"I don't know," I admitted.

"You're a silly girl."

"I am silly," I mumbled in agreement, chewing my lip. "Very silly."

"Kiss me, Popuri." My eyes went wide as saucers, and a tiny smile spread from the corner of Kai's mouth. "If you want," he added, and my shoulders relaxed a bit. "But you know I'm going to be here, every morning, leaving sugar, flour, and roses at your door until you do."

"And if I do kiss you?" I replied, squaring my shoulders and facing him with as much coolness as I could muster.

"Well I figure it'll take more than roses to keep you kissing me, won't it?"

I don't think I'm a very good kisser. I can say that because I've never kissed myself, you see. And I don't think I could, unless you count practicing with the mirror, but I only did that once and I heard Ricky coming up the stairs and it startled me something awful.

Even though I kissed Kai that afternoon? He led me. He guided me, and I guess that's because he's been with other girls, better kissers than me, girls who know what they're doing. And I don't really know much of anything, 'cept things Karen told me that made Ricky blush sometimes.

I remember being really nervous that second time. I wanted to be a woman, for once, if that makes sense. A startled girl gets kissed, you know. But a woman kisses back.

Teacher and student, those roles aren't quite the same as man and woman. Not that I had a choice. Not that any other relationship starts out quite equal, I guess. And something had to have been done right, if he were smiling at me like that. Something had to have balanced, somehow.

"What are your plans for the rest of the summer?" Kai breathed into my ear.

"I plan on apologizing to a lot of women," I answered, gazing up into his eyes. "And planting a lot of roses."

"A lot, huh. How much is a lot?"

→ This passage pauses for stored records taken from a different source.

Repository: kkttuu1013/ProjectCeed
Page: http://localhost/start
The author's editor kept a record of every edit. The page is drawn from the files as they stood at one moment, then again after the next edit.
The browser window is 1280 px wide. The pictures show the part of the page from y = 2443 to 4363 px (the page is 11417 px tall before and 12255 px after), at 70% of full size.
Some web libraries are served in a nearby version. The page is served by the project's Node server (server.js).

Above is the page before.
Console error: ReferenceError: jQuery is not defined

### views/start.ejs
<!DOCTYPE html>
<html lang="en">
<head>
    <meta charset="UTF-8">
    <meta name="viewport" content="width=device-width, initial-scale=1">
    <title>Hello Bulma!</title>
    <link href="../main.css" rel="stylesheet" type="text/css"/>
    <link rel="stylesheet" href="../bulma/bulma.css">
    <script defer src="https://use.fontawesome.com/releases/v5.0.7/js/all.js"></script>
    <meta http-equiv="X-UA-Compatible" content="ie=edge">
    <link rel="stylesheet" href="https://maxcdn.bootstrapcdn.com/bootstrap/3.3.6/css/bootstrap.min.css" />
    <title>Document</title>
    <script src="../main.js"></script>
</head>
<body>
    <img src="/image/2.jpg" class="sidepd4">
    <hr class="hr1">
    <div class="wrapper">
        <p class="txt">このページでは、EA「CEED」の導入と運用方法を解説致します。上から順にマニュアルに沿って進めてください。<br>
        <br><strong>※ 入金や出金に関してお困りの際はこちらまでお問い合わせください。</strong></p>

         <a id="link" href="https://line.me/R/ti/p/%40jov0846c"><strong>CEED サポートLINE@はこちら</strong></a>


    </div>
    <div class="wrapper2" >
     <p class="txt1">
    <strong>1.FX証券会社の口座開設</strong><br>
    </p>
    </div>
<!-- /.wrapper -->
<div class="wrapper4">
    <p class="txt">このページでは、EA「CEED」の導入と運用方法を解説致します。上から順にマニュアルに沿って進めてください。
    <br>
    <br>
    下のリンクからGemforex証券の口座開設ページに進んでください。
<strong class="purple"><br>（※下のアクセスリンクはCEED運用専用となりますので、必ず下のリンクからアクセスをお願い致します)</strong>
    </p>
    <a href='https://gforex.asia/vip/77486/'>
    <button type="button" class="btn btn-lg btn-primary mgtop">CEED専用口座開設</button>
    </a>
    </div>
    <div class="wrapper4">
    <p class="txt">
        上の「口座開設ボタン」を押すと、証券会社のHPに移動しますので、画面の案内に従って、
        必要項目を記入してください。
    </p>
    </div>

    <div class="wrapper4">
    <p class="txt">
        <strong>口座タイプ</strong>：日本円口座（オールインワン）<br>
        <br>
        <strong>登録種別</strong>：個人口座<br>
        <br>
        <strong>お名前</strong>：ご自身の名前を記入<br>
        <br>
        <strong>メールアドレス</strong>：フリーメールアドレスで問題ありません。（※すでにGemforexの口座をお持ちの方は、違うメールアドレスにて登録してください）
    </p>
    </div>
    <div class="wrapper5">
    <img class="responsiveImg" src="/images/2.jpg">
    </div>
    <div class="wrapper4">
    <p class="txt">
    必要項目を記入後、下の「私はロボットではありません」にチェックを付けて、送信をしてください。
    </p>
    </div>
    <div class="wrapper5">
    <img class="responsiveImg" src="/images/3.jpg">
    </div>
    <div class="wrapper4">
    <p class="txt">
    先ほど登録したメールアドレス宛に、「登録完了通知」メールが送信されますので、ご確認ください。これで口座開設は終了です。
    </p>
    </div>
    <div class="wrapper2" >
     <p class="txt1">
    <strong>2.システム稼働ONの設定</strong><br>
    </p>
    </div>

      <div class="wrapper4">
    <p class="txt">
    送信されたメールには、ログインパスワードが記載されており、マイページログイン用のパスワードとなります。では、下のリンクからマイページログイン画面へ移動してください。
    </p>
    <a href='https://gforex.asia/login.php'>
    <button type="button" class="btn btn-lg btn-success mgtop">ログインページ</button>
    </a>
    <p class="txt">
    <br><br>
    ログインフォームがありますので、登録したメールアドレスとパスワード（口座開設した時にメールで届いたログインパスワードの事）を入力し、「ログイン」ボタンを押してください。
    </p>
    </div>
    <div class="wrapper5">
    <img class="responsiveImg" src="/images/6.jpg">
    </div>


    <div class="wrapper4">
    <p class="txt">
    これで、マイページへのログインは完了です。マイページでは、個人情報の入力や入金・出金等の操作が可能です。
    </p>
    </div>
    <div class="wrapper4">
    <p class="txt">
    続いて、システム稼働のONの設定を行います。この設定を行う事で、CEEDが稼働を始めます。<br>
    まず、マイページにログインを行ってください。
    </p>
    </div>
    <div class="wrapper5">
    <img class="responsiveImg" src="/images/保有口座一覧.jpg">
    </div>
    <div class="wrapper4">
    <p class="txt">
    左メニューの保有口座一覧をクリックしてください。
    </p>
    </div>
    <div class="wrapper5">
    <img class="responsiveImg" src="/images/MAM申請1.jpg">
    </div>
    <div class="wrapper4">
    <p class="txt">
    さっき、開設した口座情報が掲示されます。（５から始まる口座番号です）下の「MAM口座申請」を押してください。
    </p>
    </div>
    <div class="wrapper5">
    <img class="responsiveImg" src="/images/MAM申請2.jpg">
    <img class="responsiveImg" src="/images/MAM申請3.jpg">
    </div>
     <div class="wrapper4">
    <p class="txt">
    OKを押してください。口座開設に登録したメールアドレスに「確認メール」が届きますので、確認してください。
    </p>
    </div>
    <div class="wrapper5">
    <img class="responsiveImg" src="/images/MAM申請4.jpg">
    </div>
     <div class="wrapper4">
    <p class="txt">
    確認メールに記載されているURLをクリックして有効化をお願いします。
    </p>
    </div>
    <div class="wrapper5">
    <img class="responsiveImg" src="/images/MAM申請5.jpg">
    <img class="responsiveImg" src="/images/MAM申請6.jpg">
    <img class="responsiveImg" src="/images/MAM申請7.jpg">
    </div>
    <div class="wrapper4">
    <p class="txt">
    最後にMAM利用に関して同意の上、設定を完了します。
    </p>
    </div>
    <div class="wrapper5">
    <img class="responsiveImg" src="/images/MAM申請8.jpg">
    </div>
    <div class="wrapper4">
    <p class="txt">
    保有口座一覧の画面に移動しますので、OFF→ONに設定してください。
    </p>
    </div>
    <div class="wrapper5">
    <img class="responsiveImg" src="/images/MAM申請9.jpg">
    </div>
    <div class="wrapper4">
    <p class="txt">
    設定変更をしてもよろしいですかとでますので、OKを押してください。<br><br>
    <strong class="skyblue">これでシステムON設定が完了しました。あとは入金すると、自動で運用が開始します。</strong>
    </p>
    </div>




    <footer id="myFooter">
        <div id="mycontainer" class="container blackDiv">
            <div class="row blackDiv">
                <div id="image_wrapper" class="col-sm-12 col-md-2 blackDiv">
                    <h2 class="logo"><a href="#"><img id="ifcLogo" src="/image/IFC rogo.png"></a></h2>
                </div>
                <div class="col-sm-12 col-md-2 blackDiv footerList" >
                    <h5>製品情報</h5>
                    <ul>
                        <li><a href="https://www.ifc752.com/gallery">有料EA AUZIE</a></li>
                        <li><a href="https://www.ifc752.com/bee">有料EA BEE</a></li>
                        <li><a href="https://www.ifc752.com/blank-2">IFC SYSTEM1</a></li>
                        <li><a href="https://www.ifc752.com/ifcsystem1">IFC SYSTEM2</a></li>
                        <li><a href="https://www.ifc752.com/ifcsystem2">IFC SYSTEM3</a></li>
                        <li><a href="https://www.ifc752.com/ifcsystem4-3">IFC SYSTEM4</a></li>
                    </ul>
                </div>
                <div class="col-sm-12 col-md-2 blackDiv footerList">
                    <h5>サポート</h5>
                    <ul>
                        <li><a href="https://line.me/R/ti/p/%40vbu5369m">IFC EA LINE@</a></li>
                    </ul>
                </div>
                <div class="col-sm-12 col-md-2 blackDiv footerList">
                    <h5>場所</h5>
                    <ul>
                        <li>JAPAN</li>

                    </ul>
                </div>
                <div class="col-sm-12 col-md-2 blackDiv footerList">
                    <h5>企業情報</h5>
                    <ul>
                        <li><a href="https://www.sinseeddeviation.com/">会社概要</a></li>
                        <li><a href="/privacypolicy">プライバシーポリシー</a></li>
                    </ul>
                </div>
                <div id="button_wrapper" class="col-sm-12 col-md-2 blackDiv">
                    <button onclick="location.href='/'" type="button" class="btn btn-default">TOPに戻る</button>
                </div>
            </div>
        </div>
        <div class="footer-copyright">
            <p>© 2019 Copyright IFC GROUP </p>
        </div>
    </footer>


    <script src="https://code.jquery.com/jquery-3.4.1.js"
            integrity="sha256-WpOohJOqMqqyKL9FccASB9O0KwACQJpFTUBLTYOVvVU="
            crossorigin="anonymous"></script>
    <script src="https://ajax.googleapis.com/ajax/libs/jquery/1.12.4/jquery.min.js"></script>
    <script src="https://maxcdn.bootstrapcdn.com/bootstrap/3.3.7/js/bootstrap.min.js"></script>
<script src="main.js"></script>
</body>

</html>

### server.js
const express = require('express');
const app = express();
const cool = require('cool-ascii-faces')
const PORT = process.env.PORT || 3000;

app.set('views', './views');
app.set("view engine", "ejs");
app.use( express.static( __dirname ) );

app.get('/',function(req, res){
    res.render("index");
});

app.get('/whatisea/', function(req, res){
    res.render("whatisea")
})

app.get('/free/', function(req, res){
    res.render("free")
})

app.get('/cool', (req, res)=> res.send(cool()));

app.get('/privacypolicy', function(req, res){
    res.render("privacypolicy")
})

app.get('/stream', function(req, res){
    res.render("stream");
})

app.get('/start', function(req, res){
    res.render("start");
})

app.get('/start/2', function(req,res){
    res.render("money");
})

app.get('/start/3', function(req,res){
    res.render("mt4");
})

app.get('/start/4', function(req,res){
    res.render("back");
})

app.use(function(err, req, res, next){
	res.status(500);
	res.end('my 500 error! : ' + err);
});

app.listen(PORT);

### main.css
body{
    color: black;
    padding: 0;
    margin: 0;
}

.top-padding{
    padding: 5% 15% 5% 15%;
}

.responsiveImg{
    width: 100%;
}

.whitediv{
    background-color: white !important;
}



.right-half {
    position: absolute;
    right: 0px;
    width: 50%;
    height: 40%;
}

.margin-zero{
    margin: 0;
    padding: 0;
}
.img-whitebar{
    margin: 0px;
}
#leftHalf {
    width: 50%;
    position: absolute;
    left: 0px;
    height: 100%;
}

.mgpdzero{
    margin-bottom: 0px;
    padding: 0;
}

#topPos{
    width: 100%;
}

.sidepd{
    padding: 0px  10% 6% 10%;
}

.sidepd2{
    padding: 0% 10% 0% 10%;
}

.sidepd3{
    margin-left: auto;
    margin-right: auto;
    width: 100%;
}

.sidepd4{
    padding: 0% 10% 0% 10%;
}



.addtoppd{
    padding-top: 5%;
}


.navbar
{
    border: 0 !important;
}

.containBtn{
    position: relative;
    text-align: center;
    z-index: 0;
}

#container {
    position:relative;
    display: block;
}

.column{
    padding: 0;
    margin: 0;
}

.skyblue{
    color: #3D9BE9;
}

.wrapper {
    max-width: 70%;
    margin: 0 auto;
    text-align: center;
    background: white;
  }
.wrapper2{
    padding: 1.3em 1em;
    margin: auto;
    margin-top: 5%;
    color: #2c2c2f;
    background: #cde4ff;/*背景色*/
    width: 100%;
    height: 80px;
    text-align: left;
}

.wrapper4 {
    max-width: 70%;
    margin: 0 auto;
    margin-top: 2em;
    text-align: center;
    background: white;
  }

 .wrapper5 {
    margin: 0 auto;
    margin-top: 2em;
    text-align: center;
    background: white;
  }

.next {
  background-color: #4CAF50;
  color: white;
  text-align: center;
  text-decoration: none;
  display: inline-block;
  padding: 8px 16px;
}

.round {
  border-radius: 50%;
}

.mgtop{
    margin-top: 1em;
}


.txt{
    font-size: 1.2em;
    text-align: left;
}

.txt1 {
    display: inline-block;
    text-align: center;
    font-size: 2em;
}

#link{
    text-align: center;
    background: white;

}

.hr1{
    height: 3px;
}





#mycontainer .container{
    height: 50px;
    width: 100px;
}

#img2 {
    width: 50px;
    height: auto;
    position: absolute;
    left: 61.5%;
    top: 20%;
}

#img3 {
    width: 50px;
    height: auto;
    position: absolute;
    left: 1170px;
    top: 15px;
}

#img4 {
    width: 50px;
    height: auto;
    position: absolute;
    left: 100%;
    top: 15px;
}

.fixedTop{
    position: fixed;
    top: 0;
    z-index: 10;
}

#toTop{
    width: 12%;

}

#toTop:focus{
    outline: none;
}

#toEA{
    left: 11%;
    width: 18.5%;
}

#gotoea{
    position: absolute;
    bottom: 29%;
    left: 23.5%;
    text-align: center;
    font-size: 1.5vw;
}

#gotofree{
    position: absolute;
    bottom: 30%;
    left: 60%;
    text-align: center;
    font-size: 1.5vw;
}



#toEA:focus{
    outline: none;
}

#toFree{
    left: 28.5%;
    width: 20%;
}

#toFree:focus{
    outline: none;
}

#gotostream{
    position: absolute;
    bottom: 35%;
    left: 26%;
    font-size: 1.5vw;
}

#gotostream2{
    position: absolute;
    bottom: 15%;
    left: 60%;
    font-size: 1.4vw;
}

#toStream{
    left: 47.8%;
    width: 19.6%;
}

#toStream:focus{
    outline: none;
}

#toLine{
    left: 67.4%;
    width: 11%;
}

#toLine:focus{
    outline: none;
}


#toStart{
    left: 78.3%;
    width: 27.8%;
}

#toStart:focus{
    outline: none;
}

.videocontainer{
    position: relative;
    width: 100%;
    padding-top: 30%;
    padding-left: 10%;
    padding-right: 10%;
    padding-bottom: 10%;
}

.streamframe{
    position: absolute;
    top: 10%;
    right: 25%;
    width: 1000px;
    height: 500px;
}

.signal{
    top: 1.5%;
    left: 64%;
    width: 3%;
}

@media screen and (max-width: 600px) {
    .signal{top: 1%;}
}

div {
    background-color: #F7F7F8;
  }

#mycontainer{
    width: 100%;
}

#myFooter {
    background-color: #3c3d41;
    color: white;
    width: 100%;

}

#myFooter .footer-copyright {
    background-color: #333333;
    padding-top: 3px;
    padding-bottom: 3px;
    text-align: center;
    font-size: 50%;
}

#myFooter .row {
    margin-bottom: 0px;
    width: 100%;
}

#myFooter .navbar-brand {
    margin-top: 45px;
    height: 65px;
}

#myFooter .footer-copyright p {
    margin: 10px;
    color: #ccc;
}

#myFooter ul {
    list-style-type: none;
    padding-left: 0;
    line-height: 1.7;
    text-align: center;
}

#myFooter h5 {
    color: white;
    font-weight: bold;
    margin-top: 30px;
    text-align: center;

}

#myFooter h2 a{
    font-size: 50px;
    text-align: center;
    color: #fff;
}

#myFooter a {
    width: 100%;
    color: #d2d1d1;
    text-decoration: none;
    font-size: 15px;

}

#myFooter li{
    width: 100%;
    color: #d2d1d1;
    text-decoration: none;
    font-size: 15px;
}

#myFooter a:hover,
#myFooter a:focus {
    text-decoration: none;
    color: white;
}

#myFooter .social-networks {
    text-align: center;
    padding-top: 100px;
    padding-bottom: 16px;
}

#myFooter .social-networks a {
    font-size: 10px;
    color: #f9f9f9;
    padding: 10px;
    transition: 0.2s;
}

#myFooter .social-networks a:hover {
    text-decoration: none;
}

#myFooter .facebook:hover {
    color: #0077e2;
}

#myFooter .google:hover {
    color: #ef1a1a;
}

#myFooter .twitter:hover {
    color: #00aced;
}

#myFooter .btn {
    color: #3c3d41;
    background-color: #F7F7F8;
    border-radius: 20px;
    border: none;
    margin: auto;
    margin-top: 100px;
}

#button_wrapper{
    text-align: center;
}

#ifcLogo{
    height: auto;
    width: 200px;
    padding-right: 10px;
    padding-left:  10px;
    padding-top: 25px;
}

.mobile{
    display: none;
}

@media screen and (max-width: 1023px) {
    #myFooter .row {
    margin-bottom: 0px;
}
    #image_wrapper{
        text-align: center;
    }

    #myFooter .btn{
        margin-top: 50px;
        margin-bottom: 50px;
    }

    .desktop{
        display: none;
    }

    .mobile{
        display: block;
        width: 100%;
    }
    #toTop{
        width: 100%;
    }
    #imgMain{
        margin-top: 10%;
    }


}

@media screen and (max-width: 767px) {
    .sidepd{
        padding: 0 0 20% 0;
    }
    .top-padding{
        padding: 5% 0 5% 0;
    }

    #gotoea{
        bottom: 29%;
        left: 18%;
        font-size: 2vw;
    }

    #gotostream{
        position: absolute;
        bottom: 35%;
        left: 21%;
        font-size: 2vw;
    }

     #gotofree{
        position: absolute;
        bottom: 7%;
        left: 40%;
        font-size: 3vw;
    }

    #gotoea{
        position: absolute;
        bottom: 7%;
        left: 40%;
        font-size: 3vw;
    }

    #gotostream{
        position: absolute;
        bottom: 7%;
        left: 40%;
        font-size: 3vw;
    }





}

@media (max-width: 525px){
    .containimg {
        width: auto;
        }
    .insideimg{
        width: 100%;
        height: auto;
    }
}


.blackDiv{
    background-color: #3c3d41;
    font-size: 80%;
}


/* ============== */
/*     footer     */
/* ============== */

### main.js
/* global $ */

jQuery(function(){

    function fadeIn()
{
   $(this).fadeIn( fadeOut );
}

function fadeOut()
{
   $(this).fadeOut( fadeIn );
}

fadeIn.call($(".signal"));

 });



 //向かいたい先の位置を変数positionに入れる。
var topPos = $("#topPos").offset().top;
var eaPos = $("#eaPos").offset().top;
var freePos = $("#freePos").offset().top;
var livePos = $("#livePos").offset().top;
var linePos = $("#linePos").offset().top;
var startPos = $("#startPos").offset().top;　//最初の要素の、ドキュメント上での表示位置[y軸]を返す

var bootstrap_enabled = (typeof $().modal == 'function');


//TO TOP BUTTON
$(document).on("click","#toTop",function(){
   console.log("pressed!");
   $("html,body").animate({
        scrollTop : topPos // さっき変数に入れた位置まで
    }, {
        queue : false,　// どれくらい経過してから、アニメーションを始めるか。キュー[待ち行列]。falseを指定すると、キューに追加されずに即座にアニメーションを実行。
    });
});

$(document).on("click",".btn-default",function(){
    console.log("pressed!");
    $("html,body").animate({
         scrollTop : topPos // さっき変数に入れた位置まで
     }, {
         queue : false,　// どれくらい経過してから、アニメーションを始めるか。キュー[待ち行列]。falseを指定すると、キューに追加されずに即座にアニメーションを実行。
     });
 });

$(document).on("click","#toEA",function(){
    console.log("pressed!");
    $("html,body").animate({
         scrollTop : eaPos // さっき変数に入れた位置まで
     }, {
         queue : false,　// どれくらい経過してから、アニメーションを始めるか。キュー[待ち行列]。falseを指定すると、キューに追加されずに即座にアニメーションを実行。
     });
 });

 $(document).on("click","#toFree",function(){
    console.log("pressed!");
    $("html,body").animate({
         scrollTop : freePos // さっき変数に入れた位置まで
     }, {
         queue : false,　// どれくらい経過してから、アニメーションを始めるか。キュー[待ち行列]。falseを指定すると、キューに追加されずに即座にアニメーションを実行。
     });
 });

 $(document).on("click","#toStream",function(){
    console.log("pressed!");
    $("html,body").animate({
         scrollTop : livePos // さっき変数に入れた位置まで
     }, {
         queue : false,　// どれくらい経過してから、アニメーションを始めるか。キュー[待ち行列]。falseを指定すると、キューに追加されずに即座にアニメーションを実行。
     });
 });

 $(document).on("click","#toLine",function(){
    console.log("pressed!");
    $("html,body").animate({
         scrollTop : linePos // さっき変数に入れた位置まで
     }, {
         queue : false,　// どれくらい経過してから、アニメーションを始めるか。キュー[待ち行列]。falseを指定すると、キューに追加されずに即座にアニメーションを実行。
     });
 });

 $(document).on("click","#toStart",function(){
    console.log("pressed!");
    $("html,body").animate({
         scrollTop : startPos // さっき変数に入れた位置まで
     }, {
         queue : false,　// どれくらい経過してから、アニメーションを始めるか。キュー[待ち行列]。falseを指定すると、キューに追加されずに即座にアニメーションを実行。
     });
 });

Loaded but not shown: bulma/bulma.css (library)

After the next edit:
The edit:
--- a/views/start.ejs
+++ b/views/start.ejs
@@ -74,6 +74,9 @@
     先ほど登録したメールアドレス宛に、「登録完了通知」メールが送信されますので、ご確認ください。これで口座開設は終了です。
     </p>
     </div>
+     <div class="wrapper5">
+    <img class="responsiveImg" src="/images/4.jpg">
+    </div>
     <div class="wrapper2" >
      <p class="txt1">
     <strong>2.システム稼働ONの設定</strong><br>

"As many as it takes," I said, and I kissed him again, because maybe I'd get it right this time, because I wanted to learn everything Kai had to teach me so I could never disappoint him. He held me tight and safe in his arms, and we tried again and again to find even ground, until everything was soft and warm and I couldn't tell if it was just the summer heat, or love, or…something else completely.

Mary shrieked when she came out of the library and saw us standing there like that. Dropped all her books, got flustered and stammered something before scattering off to her house.

Rick didn't scream when I came home, unable to suppress my smile as I giggled and blushed my way into the house. But he grunted. And he didn't say a word when he stormed up the stairs.